DESCRIPTION OF THE TASK: Leaving every image behind, reproduce the records word for word.

====== DATA FOR PROCESSING

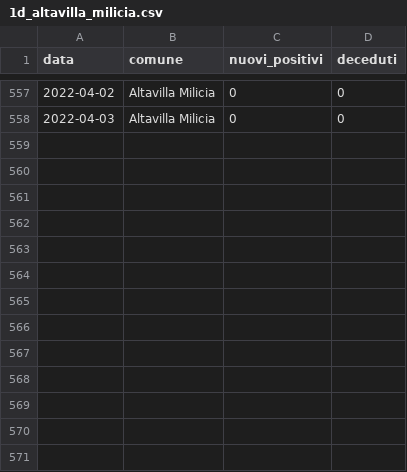
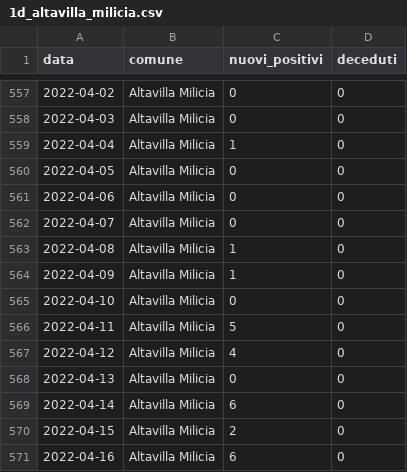
Before and after one commit to gabacode/f8lite, a CSV file: public/datasets/1d_altavilla_milicia.csv, drawn as a sheet; only a part is shown, gaps mark what is left out.

```diff
--- a/public/datasets/1d_altavilla_milicia.csv
+++ b/public/datasets/1d_altavilla_milicia.csv
@@ -558 +558,14 @@ data,comune,nuovi_positivi,deceduti
 2022-04-03,Altavilla Milicia,0,0
+2022-04-04,Altavilla Milicia,1,0
+2022-04-05,Altavilla Milicia,0,0
+2022-04-06,Altavilla Milicia,0,0
+2022-04-07,Altavilla Milicia,0,0
+2022-04-08,Altavilla Milicia,1,0
+2022-04-09,Altavilla Milicia,1,0
+2022-04-10,Altavilla Milicia,0,0
+2022-04-11,Altavilla Milicia,5,0
+2022-04-12,Altavilla Milicia,4,0
+2022-04-13,Altavilla Milicia,0,0
+2022-04-14,Altavilla Milicia,6,0
+2022-04-15,Altavilla Milicia,2,0
+2022-04-16,Altavilla Milicia,6,0
```
Also changed, not shown: dati-distretto39/dpc-covid19-ita-pa-39.csv, public/datasets/1d_bagheria.csv, 19 other files.
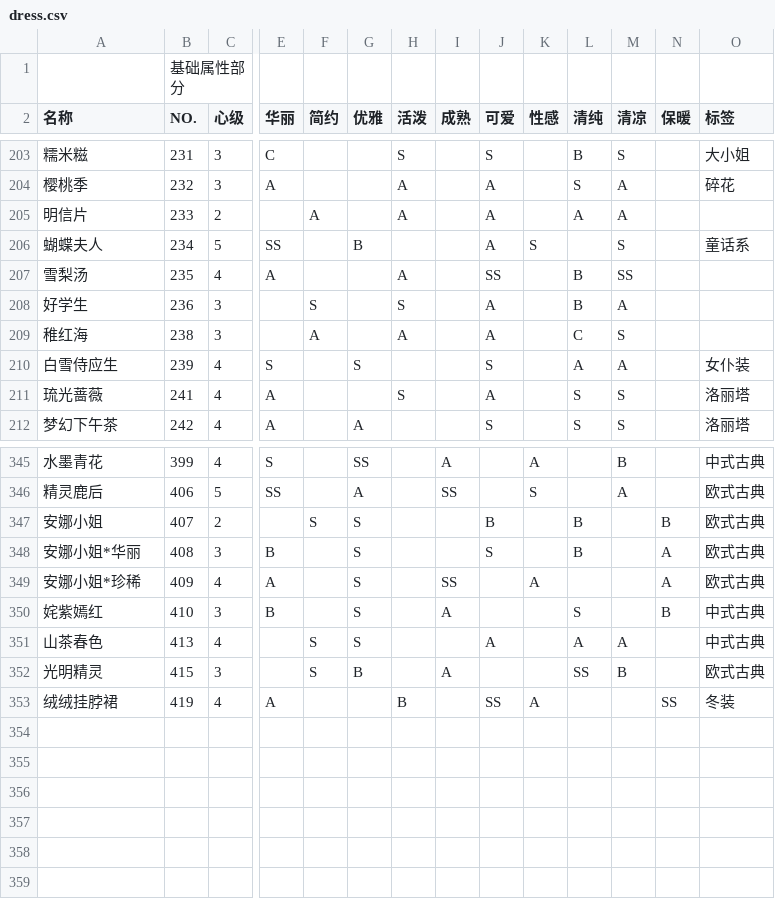
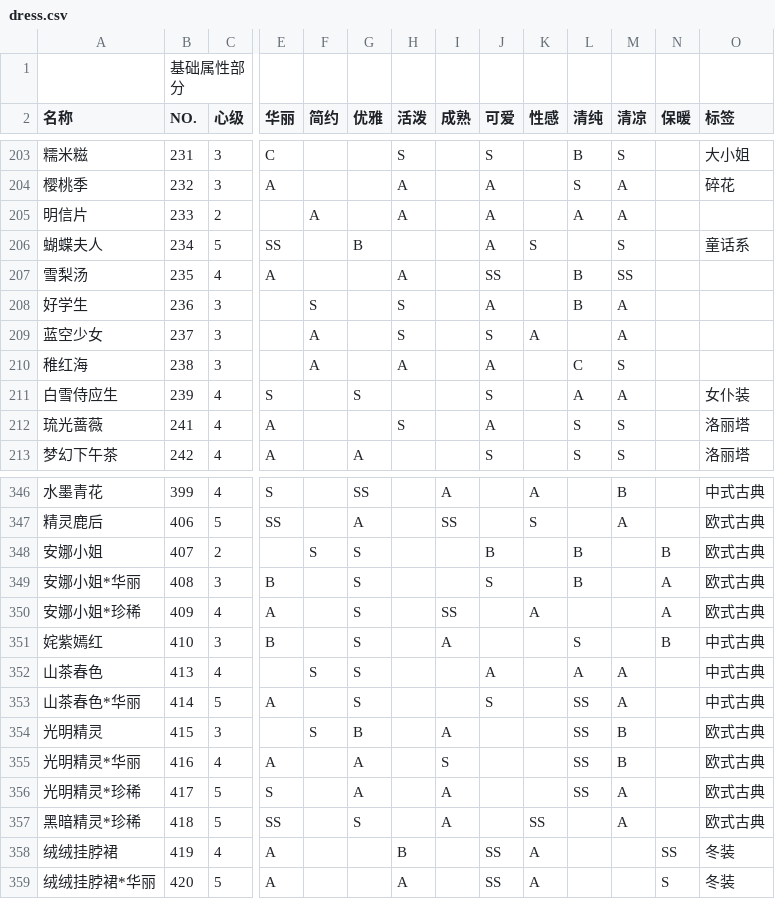
Before and after one commit to ivangift/nikkiup2u3, a CSV file: raw/dress.csv, drawn as a sheet; only a part is shown, gaps mark what is left out; rows hold the shown columns only; the diff names each change by its address in the sheet, - before the commit and + after, or states it on an @@ line.

```diff
--- a/raw/dress.csv
+++ b/raw/dress.csv
+row 209: 蓝空少女 | 237 | 3 |  | A |  | S |  | S | A |  | A
+row 353: 山茶春色*华丽 | 414 | 5 | A |  | S |  |  | S |  | SS | A |  | 中式古典
+row 355: 光明精灵*华丽 | 416 | 4 | A |  | A |  | S |  |  | SS | B |  | 欧式古典
+row 356: 光明精灵*珍稀 | 417 | 5 | S |  | A |  | A |  |  | SS | A |  | 欧式古典
+row 357: 黑暗精灵*珍稀 | 418 | 5 | SS |  | S |  | A |  | SS |  | A |  | 欧式古典
+row 359: 绒绒挂脖裙*华丽 | 420 | 5 | A |  |  | A |  | SS | A |  |  | S | 冬装
```
Also changed, not shown: raw/accessories.csv, raw/coat.csv, 9 other files.
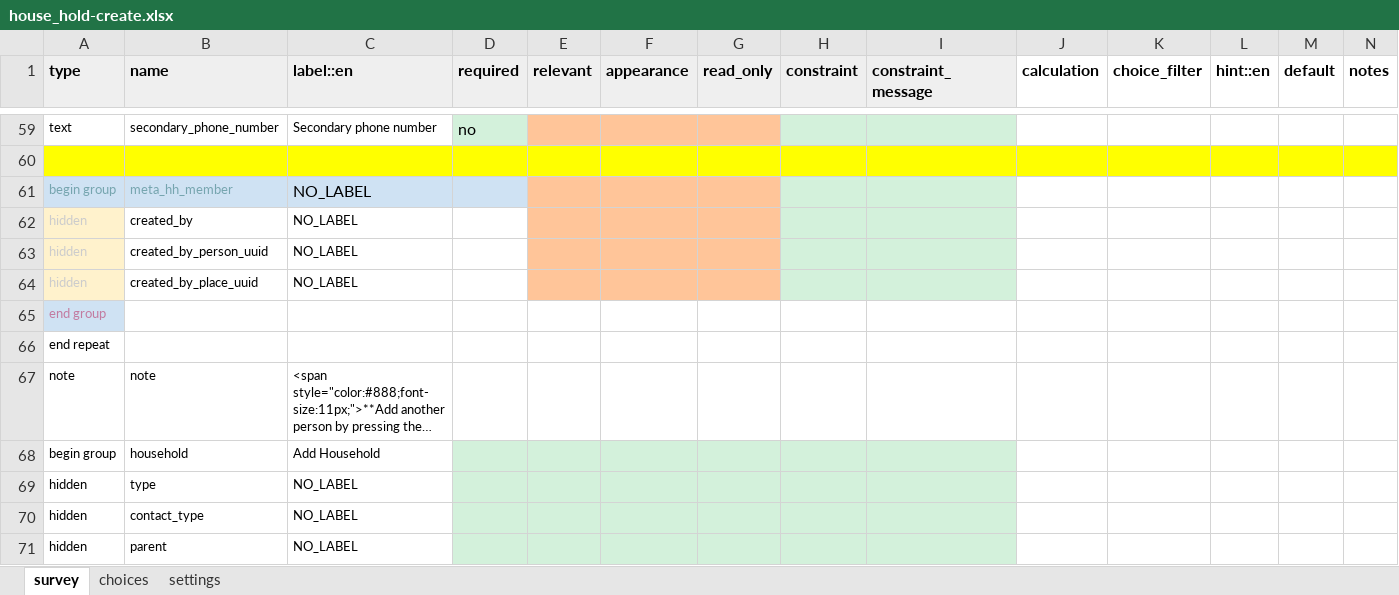
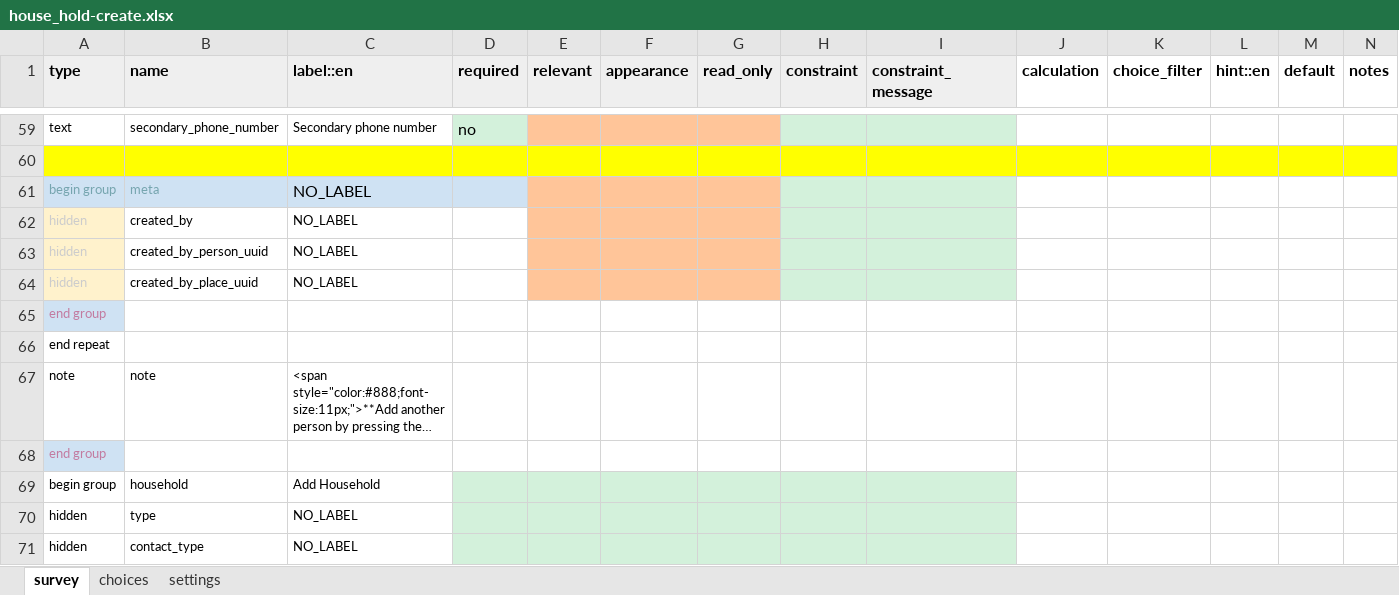
Before and after one commit to oyierp/community-testing-config-test, an Excel workbook: forms/contact/house_hold-create.xlsx, sheet survey, drawn as a sheet; only a part is shown, gaps mark what is left out; the shorter side is filled out with more unchanged rows; long unchanged cells end in …; values as stored, in another font and other column widths than the file's, no borders; conditional formats not drawn; the diff names each change by its address in the sheet, - before the commit and + after, or states it on an @@ line.

Commit message:
Add files via upload

```diff
--- a/forms/contact/house_hold-create.xlsx (sheet survey)
+++ b/forms/contact/house_hold-create.xlsx (sheet survey)
-B61 (name): meta_hh_member
+B61 (name): meta
+row 68: end group
```
Also changed, not shown: sheet settings.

============

OUTPUT BELOW:
Before and after one commit to gabacode/f8lite, a CSV file: public/datasets/1d_altavilla_milicia.csv, drawn as a sheet; only a part is shown, gaps mark what is left out.

```diff
--- a/public/datasets/1d_altavilla_milicia.csv
+++ b/public/datasets/1d_altavilla_milicia.csv
@@ -558 +558,14 @@ data,comune,nuovi_positivi,deceduti
 2022-04-03,Altavilla Milicia,0,0
+2022-04-04,Altavilla Milicia,1,0
+2022-04-05,Altavilla Milicia,0,0
+2022-04-06,Altavilla Milicia,0,0
+2022-04-07,Altavilla Milicia,0,0
+2022-04-08,Altavilla Milicia,1,0
+2022-04-09,Altavilla Milicia,1,0
+2022-04-10,Altavilla Milicia,0,0
+2022-04-11,Altavilla Milicia,5,0
+2022-04-12,Altavilla Milicia,4,0
+2022-04-13,Altavilla Milicia,0,0
+2022-04-14,Altavilla Milicia,6,0
+2022-04-15,Altavilla Milicia,2,0
+2022-04-16,Altavilla Milicia,6,0
```
Also changed, not shown: dati-distretto39/dpc-covid19-ita-pa-39.csv, public/datasets/1d_bagheria.csv, 19 other files.
Before and after one commit to ivangift/nikkiup2u3, a CSV file: raw/dress.csv, drawn as a sheet; only a part is shown, gaps mark what is left out; rows hold the shown columns only; the diff names each change by its address in the sheet, - before the commit and + after, or states it on an @@ line.

```diff
--- a/raw/dress.csv
+++ b/raw/dress.csv
+row 209: 蓝空少女 | 237 | 3 |  | A |  | S |  | S | A |  | A
+row 353: 山茶春色*华丽 | 414 | 5 | A |  | S |  |  | S |  | SS | A |  | 中式古典
+row 355: 光明精灵*华丽 | 416 | 4 | A |  | A |  | S |  |  | SS | B |  | 欧式古典
+row 356: 光明精灵*珍稀 | 417 | 5 | S |  | A |  | A |  |  | SS | A |  | 欧式古典
+row 357: 黑暗精灵*珍稀 | 418 | 5 | SS |  | S |  | A |  | SS |  | A |  | 欧式古典
+row 359: 绒绒挂脖裙*华丽 | 420 | 5 | A |  |  | A |  | SS | A |  |  | S | 冬装
```
Also changed, not shown: raw/accessories.csv, raw/coat.csv, 9 other files.
Before and after one commit to oyierp/community-testing-config-test, an Excel workbook: forms/contact/house_hold-create.xlsx, sheet survey, drawn as a sheet; only a part is shown, gaps mark what is left out; the shorter side is filled out with more unchanged rows; long unchanged cells end in …; values as stored, in another font and other column widths than the file's, no borders; conditional formats not drawn; the diff names each change by its address in the sheet, - before the commit and + after, or states it on an @@ line.

Commit message:
Add files via upload

```diff
--- a/forms/contact/house_hold-create.xlsx (sheet survey)
+++ b/forms/contact/house_hold-create.xlsx (sheet survey)
-B61 (name): meta_hh_member
+B61 (name): meta
+row 68: end group
```
Also changed, not shown: sheet settings.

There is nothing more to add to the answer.